I say in class - we write for ourselves, because we need to tell our stories. So even if our work never makes it out into the world, we've still done what we needed to do.

And now, to get washed and dressed and to my desk. Because – lunatic writer.

Tuesday, January 14, 2020

in which Beth feels briefly sorry for herself - again

Burst into tears earlier tonight, and, this time, not from joy at music or books. An email I'd long awaited finally came in, from an editor at a big publishing house who'd agreed to read the manuscript. Another editor at the same house had already turned it down, but irrationally, very irrationally, I had hope.

The fantasy: the editor says yes, how we love this book! The machine begins to churn - meetings with editors, designers, publicists. Rewrites, plans. The book is launched. It's beautiful. Readers find it moving and truthful.

She said no. She said the publicity department didn't think it'd have a big enough audience.

So I had a cry. I've spent three or four years on this book, though of course while doing many other things. I sent it out to some indie publishers in July - July - and have heard back from one. No.

Ah well. I'm sure you've heard quite enough whining about this, over time. I'll wait a few more weeks for the other publishers, and then do it myself, again. Finally, what matters is to birth the book and move on. I can't do any more for this one.

The weather is amazingly mild for January. Teaching last night - a big and very diverse crowd at Ryerson will be a challenge and a lot of fun. Tomorrow, a student is coming to rehearse a piece she'll be reading at an event for women who've survived terrible things. Which she has - the sudden heart attack death of her young husband when their first son was two and she was six months pregnant with their second - and she has written beautifully about it. I'm proud to have helped her.

I have nothing to complain about. The world is burning.

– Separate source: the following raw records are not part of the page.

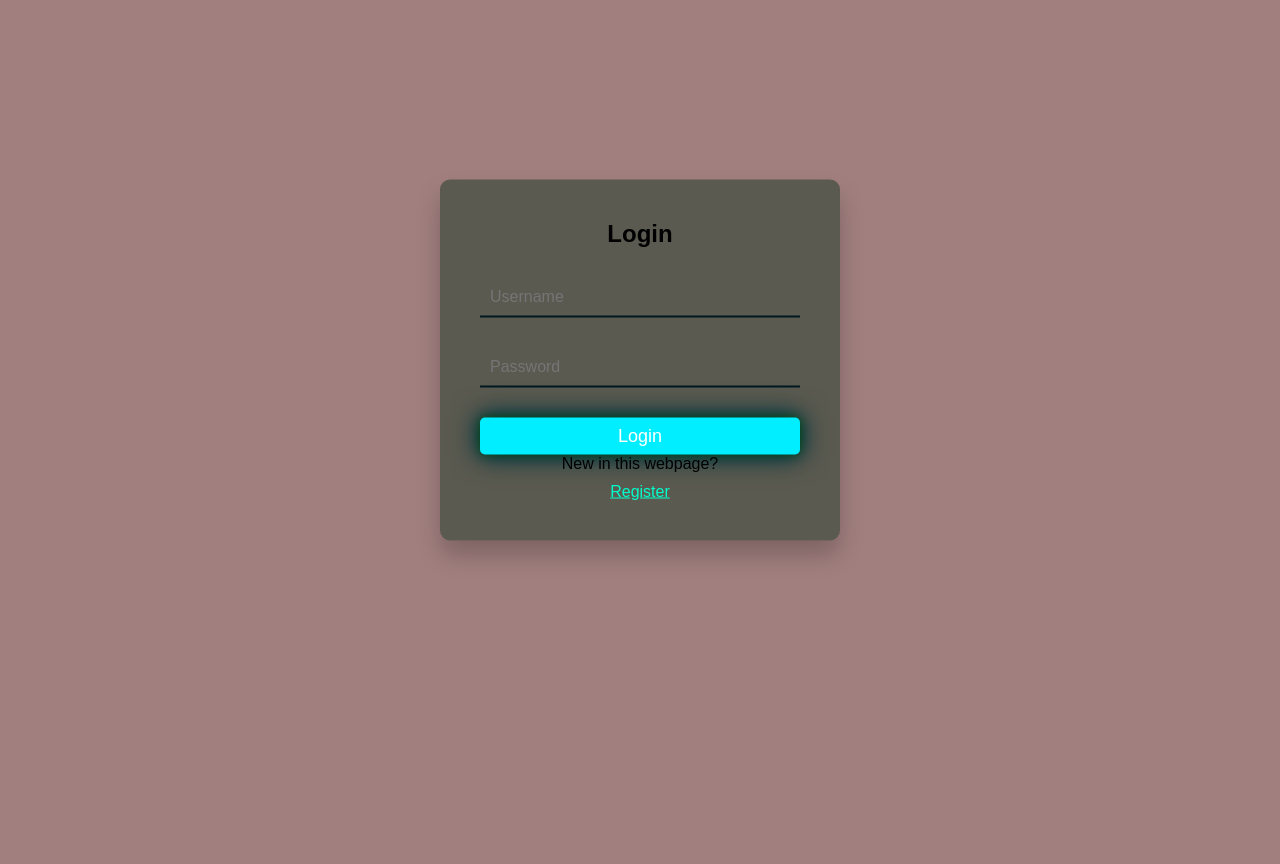
Repository: SRBshakib/Safe-Food---DBMS-project
Page: Organaization/login.html
An editor plug-in stored every save of this project. The page is shown before and after the next save, followed by the edit.
The browser window is 1280 px wide. The pictures show the whole page.
The pointer rests on the first visible `.btn`.

Above is the page before, as saved 2024-11-10 22:09:31.

After the next save:
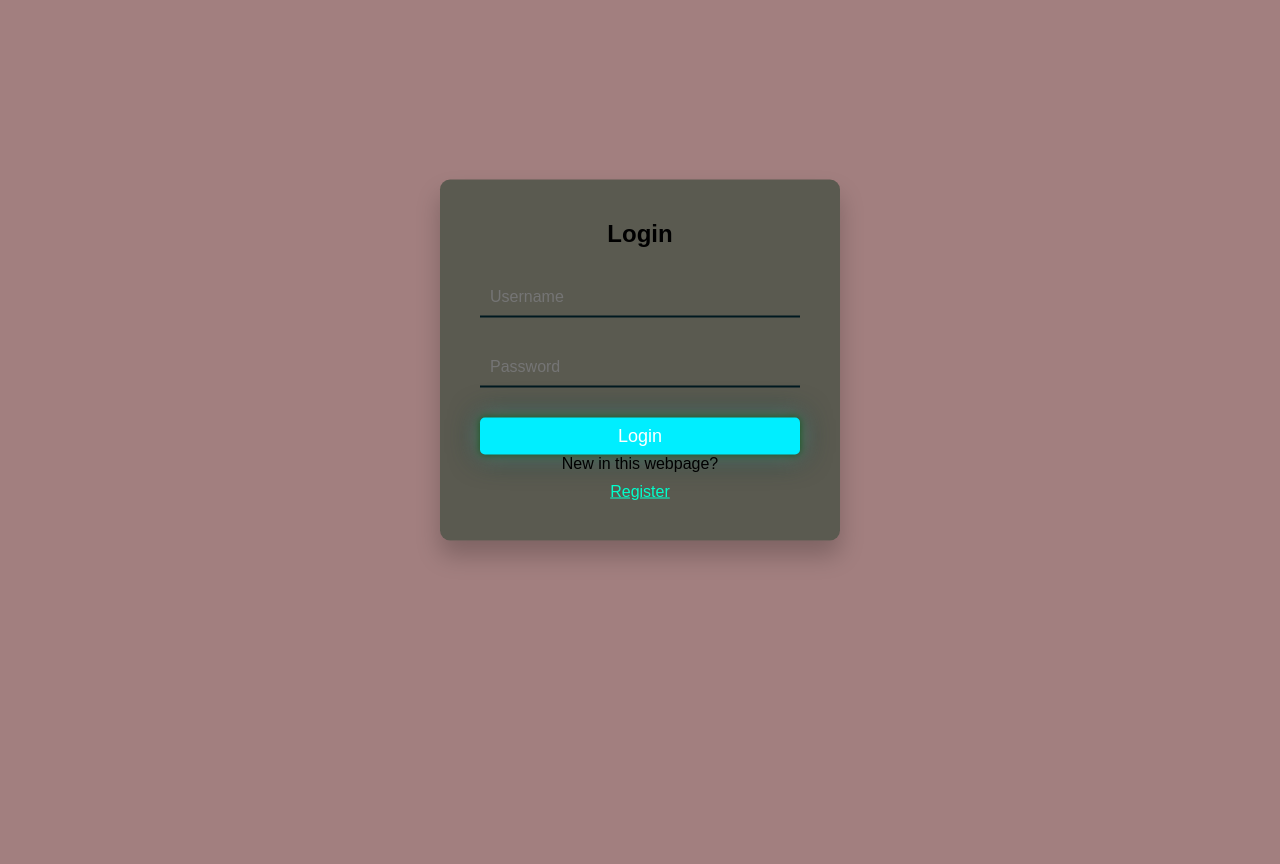
Saved 10 s later.
--- a/Organaization/style_login.css
+++ b/Organaization/style_login.css
@@ -65,7 +65,7 @@ body {
 
 .btn:hover {
     background: #00eeff;
-    box-shadow: 0 0 10px #004e0d, 0 0 20px #002f55, 0 0 30px #003b30;
+    box-shadow: 0 0 10px #004e0d, 0 0 20px #91979b, 0 0 30px #003b30;
 }
 
 .register {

We writers do what we do; we do what we can. That's all.

Maybe a little bit more chocolate right now, however. No, peanut butter. Peanut butter fixes everything.